In an attempt to upload the initial instructional video at her home, Burk waited a full 24 hours for the 15-minute video to upload, only to have it not upload at all.
She tried again at the studio, where it took a few hours.
Finally, Burke had her husband drive her around Selma, all the while staring at the bars on her phone for the strongest signal.
She finally found it in front of the Selma – Dallas County Public Library and was able to upload the video in a matter of minutes.
While Burke has been steadily uploading videos to keep her students in practice, the studio’s annual recital had to be put off.
Traditionally held the first weekend in May, the recital features set pieces, costumers, props makeup and all the other things associated with a theater production.
“We make it as professional as possible for the kids,” said Burk.
Since the recital wasn’t possible under the current circumstances, Burk and her studio helpers decorated the space in honor of the hard work all of her student have put into the program since August.

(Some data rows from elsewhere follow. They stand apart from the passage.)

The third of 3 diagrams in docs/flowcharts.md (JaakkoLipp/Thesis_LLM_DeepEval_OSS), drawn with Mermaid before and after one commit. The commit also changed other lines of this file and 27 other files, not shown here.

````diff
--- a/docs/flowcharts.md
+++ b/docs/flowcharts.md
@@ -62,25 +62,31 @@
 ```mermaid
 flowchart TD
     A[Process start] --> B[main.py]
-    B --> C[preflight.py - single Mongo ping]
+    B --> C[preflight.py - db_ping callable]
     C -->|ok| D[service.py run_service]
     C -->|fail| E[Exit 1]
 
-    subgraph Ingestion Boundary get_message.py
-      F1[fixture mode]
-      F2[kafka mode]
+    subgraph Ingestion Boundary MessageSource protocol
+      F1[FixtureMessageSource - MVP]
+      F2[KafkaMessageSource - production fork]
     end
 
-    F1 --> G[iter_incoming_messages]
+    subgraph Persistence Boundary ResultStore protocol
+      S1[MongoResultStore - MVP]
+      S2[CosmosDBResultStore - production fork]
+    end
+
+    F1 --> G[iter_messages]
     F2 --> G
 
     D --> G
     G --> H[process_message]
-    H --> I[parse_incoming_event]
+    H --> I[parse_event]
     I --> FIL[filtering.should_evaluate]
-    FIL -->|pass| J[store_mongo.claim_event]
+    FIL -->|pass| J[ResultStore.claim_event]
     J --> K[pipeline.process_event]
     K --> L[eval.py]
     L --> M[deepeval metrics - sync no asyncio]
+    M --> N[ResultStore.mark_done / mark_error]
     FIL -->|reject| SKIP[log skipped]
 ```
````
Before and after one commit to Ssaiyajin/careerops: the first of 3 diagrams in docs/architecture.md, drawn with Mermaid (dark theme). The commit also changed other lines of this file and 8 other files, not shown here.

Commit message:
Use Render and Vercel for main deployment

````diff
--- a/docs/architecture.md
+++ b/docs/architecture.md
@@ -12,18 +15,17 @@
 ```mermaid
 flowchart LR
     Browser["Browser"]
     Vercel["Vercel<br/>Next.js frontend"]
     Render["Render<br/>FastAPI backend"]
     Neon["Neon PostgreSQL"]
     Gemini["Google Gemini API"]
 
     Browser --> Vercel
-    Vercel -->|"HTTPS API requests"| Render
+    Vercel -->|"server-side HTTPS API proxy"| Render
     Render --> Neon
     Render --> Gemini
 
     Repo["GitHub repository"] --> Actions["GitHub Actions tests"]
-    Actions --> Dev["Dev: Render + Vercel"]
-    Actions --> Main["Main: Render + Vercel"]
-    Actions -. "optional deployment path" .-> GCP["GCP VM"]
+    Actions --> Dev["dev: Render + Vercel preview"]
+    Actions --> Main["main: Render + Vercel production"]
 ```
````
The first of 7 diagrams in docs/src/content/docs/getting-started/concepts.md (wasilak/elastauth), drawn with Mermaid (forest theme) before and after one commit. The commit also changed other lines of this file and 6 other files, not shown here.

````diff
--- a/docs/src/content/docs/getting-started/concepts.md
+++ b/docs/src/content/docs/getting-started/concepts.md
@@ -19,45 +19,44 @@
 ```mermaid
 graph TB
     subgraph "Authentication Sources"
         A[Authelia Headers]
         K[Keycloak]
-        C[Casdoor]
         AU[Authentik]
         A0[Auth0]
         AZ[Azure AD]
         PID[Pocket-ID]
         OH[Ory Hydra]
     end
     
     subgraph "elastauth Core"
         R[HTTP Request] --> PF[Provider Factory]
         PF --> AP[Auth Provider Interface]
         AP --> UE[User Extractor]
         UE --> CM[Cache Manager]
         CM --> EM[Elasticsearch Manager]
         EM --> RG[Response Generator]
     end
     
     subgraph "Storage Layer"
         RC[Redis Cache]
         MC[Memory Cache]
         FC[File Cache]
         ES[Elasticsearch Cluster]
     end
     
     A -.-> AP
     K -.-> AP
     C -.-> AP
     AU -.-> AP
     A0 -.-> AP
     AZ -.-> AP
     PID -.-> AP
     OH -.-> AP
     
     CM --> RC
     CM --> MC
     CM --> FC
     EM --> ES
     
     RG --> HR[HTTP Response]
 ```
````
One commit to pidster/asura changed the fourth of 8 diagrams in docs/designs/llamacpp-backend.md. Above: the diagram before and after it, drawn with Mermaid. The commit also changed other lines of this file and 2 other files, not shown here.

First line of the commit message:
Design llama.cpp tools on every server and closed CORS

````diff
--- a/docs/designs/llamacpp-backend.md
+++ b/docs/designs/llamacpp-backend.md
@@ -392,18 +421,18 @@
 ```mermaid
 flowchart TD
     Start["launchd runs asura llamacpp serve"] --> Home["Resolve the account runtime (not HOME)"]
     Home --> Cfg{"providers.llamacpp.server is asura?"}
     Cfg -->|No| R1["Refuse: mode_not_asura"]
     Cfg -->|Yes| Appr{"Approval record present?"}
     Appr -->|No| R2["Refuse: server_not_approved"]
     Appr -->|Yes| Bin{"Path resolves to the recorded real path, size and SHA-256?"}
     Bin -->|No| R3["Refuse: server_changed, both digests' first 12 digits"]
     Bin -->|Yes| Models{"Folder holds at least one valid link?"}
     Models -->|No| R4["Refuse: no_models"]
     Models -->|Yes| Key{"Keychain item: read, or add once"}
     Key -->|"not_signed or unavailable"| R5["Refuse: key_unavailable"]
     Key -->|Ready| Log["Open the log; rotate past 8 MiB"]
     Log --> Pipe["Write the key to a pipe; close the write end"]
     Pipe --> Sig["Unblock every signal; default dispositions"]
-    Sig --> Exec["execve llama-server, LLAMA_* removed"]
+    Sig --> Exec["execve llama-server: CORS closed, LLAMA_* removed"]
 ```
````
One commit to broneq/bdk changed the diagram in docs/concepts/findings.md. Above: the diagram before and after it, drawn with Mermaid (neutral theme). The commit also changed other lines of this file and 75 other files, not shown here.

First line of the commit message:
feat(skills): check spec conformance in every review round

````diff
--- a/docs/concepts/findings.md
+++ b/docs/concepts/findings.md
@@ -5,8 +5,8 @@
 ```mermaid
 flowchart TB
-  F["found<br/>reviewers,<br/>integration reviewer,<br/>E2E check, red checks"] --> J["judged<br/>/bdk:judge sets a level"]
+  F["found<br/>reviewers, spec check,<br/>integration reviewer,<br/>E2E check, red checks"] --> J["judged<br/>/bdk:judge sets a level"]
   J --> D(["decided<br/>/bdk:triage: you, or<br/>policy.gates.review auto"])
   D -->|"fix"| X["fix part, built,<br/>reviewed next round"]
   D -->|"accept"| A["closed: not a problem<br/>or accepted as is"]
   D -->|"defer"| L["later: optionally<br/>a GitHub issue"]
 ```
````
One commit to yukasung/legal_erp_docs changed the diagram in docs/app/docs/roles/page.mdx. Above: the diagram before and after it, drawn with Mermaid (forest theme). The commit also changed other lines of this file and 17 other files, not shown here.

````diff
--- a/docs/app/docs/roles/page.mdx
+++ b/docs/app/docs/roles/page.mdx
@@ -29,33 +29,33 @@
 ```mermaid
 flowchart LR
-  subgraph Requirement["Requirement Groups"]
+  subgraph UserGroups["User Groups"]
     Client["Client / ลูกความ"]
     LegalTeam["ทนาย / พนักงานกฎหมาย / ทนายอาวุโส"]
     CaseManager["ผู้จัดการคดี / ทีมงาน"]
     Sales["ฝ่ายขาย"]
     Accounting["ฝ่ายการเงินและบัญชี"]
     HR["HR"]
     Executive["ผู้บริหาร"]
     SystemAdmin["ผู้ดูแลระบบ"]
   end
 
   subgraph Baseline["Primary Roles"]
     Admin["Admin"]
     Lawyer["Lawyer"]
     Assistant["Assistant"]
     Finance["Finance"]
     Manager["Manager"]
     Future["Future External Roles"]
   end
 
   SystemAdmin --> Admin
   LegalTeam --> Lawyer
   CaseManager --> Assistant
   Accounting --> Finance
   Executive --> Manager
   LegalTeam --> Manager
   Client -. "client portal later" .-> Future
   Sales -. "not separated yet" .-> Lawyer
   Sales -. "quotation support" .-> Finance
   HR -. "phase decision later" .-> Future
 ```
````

Clusters of colorful balloons were tied to the guardrails in front of the studio’s front door in honor of the younger students.
At night, the older students were honored by with life-size, lite-up ballerina’s in the studio’s front windows and projected dancing hearts across the front door.
On the studio’s lawn, signs were placed with encouraging messages from Burk to her students were on prominent display.
“They’ve worked for this since August and along with everything else that’s going on, the kids are being disappointed and I just couldn’t accept that,” said Burke. “I didn’t want these kids to be dropped from something they enjoyed.”
Before the outbreak, Burk was given a letter from the mother of one of her Senior Company Dancers that illustrates perfectly what she wants for her students, illustrating why she’s worked so diligently to keep them connected.
“I got a beautiful note from one of my moms, thanking me for helping her child mature and to present herself as a young woman in a graceful and gracious way,” said Burk. “They felt like that was done partially because of the way she learned to carry herself, the way she learned to communicate and relate to others and that really made me feel good. When a mom feels that way, you know it’s genuine because their children are their prized possessions. They want what’s best for their kids. I want what’s best for their kids because their kind of my kids too.”